## What is expected
Report all lines of the records that contain "additional".

(Detected change data)
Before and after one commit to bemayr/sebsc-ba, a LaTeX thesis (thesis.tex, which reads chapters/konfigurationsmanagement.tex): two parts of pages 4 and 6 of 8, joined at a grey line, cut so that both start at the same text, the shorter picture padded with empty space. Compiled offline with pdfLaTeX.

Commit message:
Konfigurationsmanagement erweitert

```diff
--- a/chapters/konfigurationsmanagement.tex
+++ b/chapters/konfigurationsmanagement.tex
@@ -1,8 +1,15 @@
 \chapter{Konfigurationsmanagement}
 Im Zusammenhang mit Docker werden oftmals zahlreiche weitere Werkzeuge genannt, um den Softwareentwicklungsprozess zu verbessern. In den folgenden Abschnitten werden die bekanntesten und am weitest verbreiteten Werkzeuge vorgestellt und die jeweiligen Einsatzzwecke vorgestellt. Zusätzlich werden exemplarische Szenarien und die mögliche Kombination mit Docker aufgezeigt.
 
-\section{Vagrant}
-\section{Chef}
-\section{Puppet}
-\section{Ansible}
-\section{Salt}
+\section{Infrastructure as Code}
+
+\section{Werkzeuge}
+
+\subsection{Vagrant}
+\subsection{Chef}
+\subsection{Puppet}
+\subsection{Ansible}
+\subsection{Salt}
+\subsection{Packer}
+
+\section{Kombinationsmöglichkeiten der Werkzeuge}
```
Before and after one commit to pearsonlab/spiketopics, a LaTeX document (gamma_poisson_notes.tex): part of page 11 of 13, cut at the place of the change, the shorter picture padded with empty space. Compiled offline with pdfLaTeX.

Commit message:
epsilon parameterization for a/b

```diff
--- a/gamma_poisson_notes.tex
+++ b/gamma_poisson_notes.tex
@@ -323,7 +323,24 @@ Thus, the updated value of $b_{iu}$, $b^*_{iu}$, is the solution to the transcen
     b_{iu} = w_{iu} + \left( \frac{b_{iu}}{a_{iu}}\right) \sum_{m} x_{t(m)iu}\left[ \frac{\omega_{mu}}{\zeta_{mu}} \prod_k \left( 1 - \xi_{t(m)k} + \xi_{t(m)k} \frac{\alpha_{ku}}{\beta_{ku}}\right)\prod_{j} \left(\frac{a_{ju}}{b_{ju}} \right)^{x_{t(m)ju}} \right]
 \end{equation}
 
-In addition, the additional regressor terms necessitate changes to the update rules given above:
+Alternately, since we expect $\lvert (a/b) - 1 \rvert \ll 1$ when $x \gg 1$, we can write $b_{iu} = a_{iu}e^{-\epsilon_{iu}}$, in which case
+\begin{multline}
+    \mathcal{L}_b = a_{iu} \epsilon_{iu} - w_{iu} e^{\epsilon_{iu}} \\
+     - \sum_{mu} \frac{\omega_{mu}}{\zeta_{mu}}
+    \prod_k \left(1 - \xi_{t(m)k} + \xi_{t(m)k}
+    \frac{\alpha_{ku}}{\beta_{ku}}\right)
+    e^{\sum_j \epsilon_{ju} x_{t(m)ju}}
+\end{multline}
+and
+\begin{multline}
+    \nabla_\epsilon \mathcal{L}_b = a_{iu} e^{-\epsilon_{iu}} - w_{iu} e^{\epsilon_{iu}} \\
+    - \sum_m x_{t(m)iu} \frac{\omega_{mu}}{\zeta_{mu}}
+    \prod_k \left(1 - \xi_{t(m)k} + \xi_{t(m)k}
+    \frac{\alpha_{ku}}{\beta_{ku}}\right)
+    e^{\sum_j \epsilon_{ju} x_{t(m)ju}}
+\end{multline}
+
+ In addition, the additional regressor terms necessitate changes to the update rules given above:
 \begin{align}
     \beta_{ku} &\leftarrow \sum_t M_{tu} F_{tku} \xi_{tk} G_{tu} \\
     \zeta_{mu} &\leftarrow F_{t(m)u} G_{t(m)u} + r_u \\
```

## Response to this exercise
-In addition, the additional regressor terms necessitate changes to the update rules given above:
+ In addition, the additional regressor terms necessitate changes to the update rules given above:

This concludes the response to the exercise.